Apart from the images, repeat the data below exactly as written.

(Before-and-after change data)
——
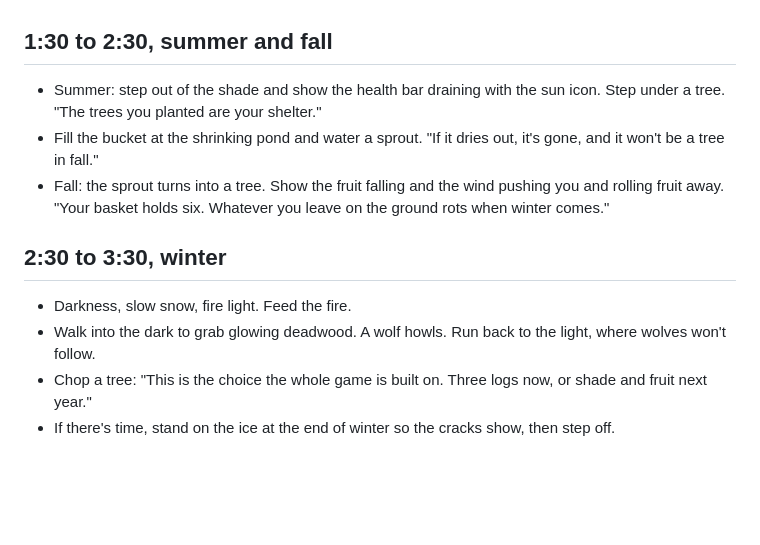
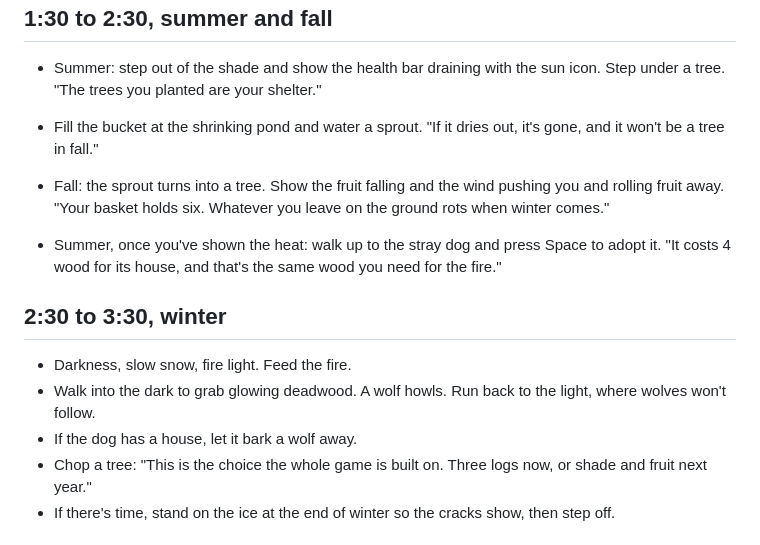
Before and after one commit to aryano96/Algoma-Game-Jam, a Markdown page: PITCH.md, the part around the change. Rendered like a GitHub page; blank space fills up the shorter version.

```diff
--- a/PITCH.md
+++ b/PITCH.md
@@ -20,10 +20,13 @@ Press Enter.
 - Fill the bucket at the shrinking pond and water a sprout. "If it dries out, it's gone, and it won't be a tree in fall."
 - Fall: the sprout turns into a tree. Show the fruit falling and the wind pushing you and rolling fruit away. "Your basket holds six. Whatever you leave on the ground rots when winter comes."
 
+- Summer, once you've shown the heat: walk up to the stray dog and press Space to adopt it. "It costs 4 wood for its house, and that's the same wood you need for the fire."
+
 ## 2:30 to 3:30, winter
 
 - Darkness, slow snow, fire light. Feed the fire.
 - Walk into the dark to grab glowing deadwood. A wolf howls. Run back to the light, where wolves won't follow.
+- If the dog has a house, let it bark a wolf away.
 - Chop a tree: "This is the choice the whole game is built on. Three logs now, or shade and fruit next year."
 - If there's time, stand on the ice at the end of winter so the cracks show, then step off.
 
```
Also changed, not shown: README.md (+17 -0 lines), screenshots/dog.png (added), 1 other file.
——
Result below.
Before and after one commit to aryano96/Algoma-Game-Jam, a Markdown page: PITCH.md, the part around the change. Rendered like a GitHub page; blank space fills up the shorter version.

```diff
--- a/PITCH.md
+++ b/PITCH.md
@@ -20,10 +20,13 @@ Press Enter.
 - Fill the bucket at the shrinking pond and water a sprout. "If it dries out, it's gone, and it won't be a tree in fall."
 - Fall: the sprout turns into a tree. Show the fruit falling and the wind pushing you and rolling fruit away. "Your basket holds six. Whatever you leave on the ground rots when winter comes."
 
+- Summer, once you've shown the heat: walk up to the stray dog and press Space to adopt it. "It costs 4 wood for its house, and that's the same wood you need for the fire."
+
 ## 2:30 to 3:30, winter
 
 - Darkness, slow snow, fire light. Feed the fire.
 - Walk into the dark to grab glowing deadwood. A wolf howls. Run back to the light, where wolves won't follow.
+- If the dog has a house, let it bark a wolf away.
 - Chop a tree: "This is the choice the whole game is built on. Three logs now, or shade and fruit next year."
 - If there's time, stand on the ice at the end of winter so the cracks show, then step off.
 
```
Also changed, not shown: README.md (+17 -0 lines), screenshots/dog.png (added), 1 other file.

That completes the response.